======== Records for this task
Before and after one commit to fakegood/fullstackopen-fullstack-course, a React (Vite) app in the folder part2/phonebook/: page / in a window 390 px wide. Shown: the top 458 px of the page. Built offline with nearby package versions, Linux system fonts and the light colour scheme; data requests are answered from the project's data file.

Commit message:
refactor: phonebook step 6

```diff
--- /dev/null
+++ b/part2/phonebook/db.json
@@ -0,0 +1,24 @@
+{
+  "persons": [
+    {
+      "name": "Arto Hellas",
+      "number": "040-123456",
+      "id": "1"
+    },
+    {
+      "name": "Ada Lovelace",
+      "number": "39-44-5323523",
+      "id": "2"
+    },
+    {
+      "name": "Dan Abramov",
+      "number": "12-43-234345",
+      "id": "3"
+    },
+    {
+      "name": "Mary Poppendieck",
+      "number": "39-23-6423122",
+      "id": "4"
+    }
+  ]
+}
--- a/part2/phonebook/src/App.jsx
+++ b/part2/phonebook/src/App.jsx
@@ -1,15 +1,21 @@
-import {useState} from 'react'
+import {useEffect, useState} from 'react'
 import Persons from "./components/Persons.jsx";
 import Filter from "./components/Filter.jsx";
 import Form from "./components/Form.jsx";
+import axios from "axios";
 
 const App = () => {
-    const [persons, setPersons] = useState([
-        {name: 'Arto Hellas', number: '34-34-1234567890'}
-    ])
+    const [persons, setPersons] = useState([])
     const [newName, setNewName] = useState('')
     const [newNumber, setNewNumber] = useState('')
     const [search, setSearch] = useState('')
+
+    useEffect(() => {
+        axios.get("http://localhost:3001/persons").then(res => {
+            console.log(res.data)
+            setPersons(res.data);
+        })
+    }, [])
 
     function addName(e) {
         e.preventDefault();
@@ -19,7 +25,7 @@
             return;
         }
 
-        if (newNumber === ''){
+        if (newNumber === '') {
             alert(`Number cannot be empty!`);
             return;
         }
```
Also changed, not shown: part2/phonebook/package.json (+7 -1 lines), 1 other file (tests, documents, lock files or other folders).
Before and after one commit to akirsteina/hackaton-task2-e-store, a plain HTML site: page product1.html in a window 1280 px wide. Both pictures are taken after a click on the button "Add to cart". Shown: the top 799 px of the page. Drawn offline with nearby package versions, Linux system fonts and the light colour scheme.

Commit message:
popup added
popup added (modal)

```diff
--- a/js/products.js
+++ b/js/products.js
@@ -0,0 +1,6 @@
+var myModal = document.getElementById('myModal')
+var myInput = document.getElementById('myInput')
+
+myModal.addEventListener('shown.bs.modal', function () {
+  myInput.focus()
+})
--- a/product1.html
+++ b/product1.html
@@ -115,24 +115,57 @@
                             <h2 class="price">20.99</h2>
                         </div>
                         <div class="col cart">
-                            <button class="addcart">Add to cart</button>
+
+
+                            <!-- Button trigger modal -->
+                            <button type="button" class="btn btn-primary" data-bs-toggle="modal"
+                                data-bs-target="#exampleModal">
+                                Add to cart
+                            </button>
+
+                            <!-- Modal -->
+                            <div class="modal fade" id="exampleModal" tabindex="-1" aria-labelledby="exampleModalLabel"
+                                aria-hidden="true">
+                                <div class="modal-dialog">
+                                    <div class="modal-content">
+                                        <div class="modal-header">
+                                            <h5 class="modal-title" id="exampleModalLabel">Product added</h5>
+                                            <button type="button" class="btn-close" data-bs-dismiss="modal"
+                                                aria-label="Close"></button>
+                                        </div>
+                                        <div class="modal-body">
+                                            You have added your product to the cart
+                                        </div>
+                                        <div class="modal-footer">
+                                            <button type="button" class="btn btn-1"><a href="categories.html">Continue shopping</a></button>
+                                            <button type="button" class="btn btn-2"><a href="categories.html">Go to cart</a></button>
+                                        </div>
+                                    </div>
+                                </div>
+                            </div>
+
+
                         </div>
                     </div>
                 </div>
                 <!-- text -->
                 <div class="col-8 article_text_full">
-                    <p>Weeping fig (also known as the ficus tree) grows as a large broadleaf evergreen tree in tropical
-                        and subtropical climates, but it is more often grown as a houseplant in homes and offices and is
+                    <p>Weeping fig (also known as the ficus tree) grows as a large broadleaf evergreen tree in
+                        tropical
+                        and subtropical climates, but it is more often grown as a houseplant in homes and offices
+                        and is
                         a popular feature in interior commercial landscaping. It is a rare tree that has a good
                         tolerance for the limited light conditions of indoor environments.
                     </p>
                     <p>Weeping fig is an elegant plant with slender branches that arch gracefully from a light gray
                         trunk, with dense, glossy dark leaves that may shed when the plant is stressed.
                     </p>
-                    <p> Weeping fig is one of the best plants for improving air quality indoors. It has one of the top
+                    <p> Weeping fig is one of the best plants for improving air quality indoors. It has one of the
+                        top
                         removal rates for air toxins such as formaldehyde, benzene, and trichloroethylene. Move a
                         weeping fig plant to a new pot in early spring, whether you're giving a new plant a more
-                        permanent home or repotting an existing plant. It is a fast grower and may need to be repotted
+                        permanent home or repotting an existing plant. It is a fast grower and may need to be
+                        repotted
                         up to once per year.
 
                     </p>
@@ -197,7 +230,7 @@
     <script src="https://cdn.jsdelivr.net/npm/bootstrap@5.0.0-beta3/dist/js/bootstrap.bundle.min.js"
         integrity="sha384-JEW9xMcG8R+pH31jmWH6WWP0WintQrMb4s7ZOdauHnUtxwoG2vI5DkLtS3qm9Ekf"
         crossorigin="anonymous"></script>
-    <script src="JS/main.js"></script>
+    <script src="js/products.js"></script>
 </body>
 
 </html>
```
================
Task objective
A verbatim copy of every entry is needed.

Solution to this exercise
Before and after one commit to fakegood/fullstackopen-fullstack-course, a React (Vite) app in the folder part2/phonebook/: page / in a window 390 px wide. Shown: the top 458 px of the page. Built offline with nearby package versions, Linux system fonts and the light colour scheme; data requests are answered from the project's data file.

Commit message:
refactor: phonebook step 6

```diff
--- /dev/null
+++ b/part2/phonebook/db.json
@@ -0,0 +1,24 @@
+{
+  "persons": [
+    {
+      "name": "Arto Hellas",
+      "number": "040-123456",
+      "id": "1"
+    },
+    {
+      "name": "Ada Lovelace",
+      "number": "39-44-5323523",
+      "id": "2"
+    },
+    {
+      "name": "Dan Abramov",
+      "number": "12-43-234345",
+      "id": "3"
+    },
+    {
+      "name": "Mary Poppendieck",
+      "number": "39-23-6423122",
+      "id": "4"
+    }
+  ]
+}
--- a/part2/phonebook/src/App.jsx
+++ b/part2/phonebook/src/App.jsx
@@ -1,15 +1,21 @@
-import {useState} from 'react'
+import {useEffect, useState} from 'react'
 import Persons from "./components/Persons.jsx";
 import Filter from "./components/Filter.jsx";
 import Form from "./components/Form.jsx";
+import axios from "axios";
 
 const App = () => {
-    const [persons, setPersons] = useState([
-        {name: 'Arto Hellas', number: '34-34-1234567890'}
-    ])
+    const [persons, setPersons] = useState([])
     const [newName, setNewName] = useState('')
     const [newNumber, setNewNumber] = useState('')
     const [search, setSearch] = useState('')
+
+    useEffect(() => {
+        axios.get("http://localhost:3001/persons").then(res => {
+            console.log(res.data)
+            setPersons(res.data);
+        })
+    }, [])
 
     function addName(e) {
         e.preventDefault();
@@ -19,7 +25,7 @@
             return;
         }
 
-        if (newNumber === ''){
+        if (newNumber === '') {
             alert(`Number cannot be empty!`);
             return;
         }
```
Also changed, not shown: part2/phonebook/package.json (+7 -1 lines), 1 other file (tests, documents, lock files or other folders).
Before and after one commit to akirsteina/hackaton-task2-e-store, a plain HTML site: page product1.html in a window 1280 px wide. Both pictures are taken after a click on the button "Add to cart". Shown: the top 799 px of the page. Drawn offline with nearby package versions, Linux system fonts and the light colour scheme.

Commit message:
popup added
popup added (modal)

```diff
--- a/js/products.js
+++ b/js/products.js
@@ -0,0 +1,6 @@
+var myModal = document.getElementById('myModal')
+var myInput = document.getElementById('myInput')
+
+myModal.addEventListener('shown.bs.modal', function () {
+  myInput.focus()
+})
--- a/product1.html
+++ b/product1.html
@@ -115,24 +115,57 @@
                             <h2 class="price">20.99</h2>
                         </div>
                         <div class="col cart">
-                            <button class="addcart">Add to cart</button>
+
+
+                            <!-- Button trigger modal -->
+                            <button type="button" class="btn btn-primary" data-bs-toggle="modal"
+                                data-bs-target="#exampleModal">
+                                Add to cart
+                            </button>
+
+                            <!-- Modal -->
+                            <div class="modal fade" id="exampleModal" tabindex="-1" aria-labelledby="exampleModalLabel"
+                                aria-hidden="true">
+                                <div class="modal-dialog">
+                                    <div class="modal-content">
+                                        <div class="modal-header">
+                                            <h5 class="modal-title" id="exampleModalLabel">Product added</h5>
+                                            <button type="button" class="btn-close" data-bs-dismiss="modal"
+                                                aria-label="Close"></button>
+                                        </div>
+                                        <div class="modal-body">
+                                            You have added your product to the cart
+                                        </div>
+                                        <div class="modal-footer">
+                                            <button type="button" class="btn btn-1"><a href="categories.html">Continue shopping</a></button>
+                                            <button type="button" class="btn btn-2"><a href="categories.html">Go to cart</a></button>
+                                        </div>
+                                    </div>
+                                </div>
+                            </div>
+
+
                         </div>
                     </div>
                 </div>
                 <!-- text -->
                 <div class="col-8 article_text_full">
-                    <p>Weeping fig (also known as the ficus tree) grows as a large broadleaf evergreen tree in tropical
-                        and subtropical climates, but it is more often grown as a houseplant in homes and offices and is
+                    <p>Weeping fig (also known as the ficus tree) grows as a large broadleaf evergreen tree in
+                        tropical
+                        and subtropical climates, but it is more often grown as a houseplant in homes and offices
+                        and is
                         a popular feature in interior commercial landscaping. It is a rare tree that has a good
                         tolerance for the limited light conditions of indoor environments.
                     </p>
                     <p>Weeping fig is an elegant plant with slender branches that arch gracefully from a light gray
                         trunk, with dense, glossy dark leaves that may shed when the plant is stressed.
                     </p>
-                    <p> Weeping fig is one of the best plants for improving air quality indoors. It has one of the top
+                    <p> Weeping fig is one of the best plants for improving air quality indoors. It has one of the
+                        top
                         removal rates for air toxins such as formaldehyde, benzene, and trichloroethylene. Move a
                         weeping fig plant to a new pot in early spring, whether you're giving a new plant a more
-                        permanent home or repotting an existing plant. It is a fast grower and may need to be repotted
+                        permanent home or repotting an existing plant. It is a fast grower and may need to be
+                        repotted
                         up to once per year.
 
                     </p>
@@ -197,7 +230,7 @@
     <script src="https://cdn.jsdelivr.net/npm/bootstrap@5.0.0-beta3/dist/js/bootstrap.bundle.min.js"
         integrity="sha384-JEW9xMcG8R+pH31jmWH6WWP0WintQrMb4s7ZOdauHnUtxwoG2vI5DkLtS3qm9Ekf"
         crossorigin="anonymous"></script>
-    <script src="JS/main.js"></script>
+    <script src="js/products.js"></script>
 </body>
 
 </html>
```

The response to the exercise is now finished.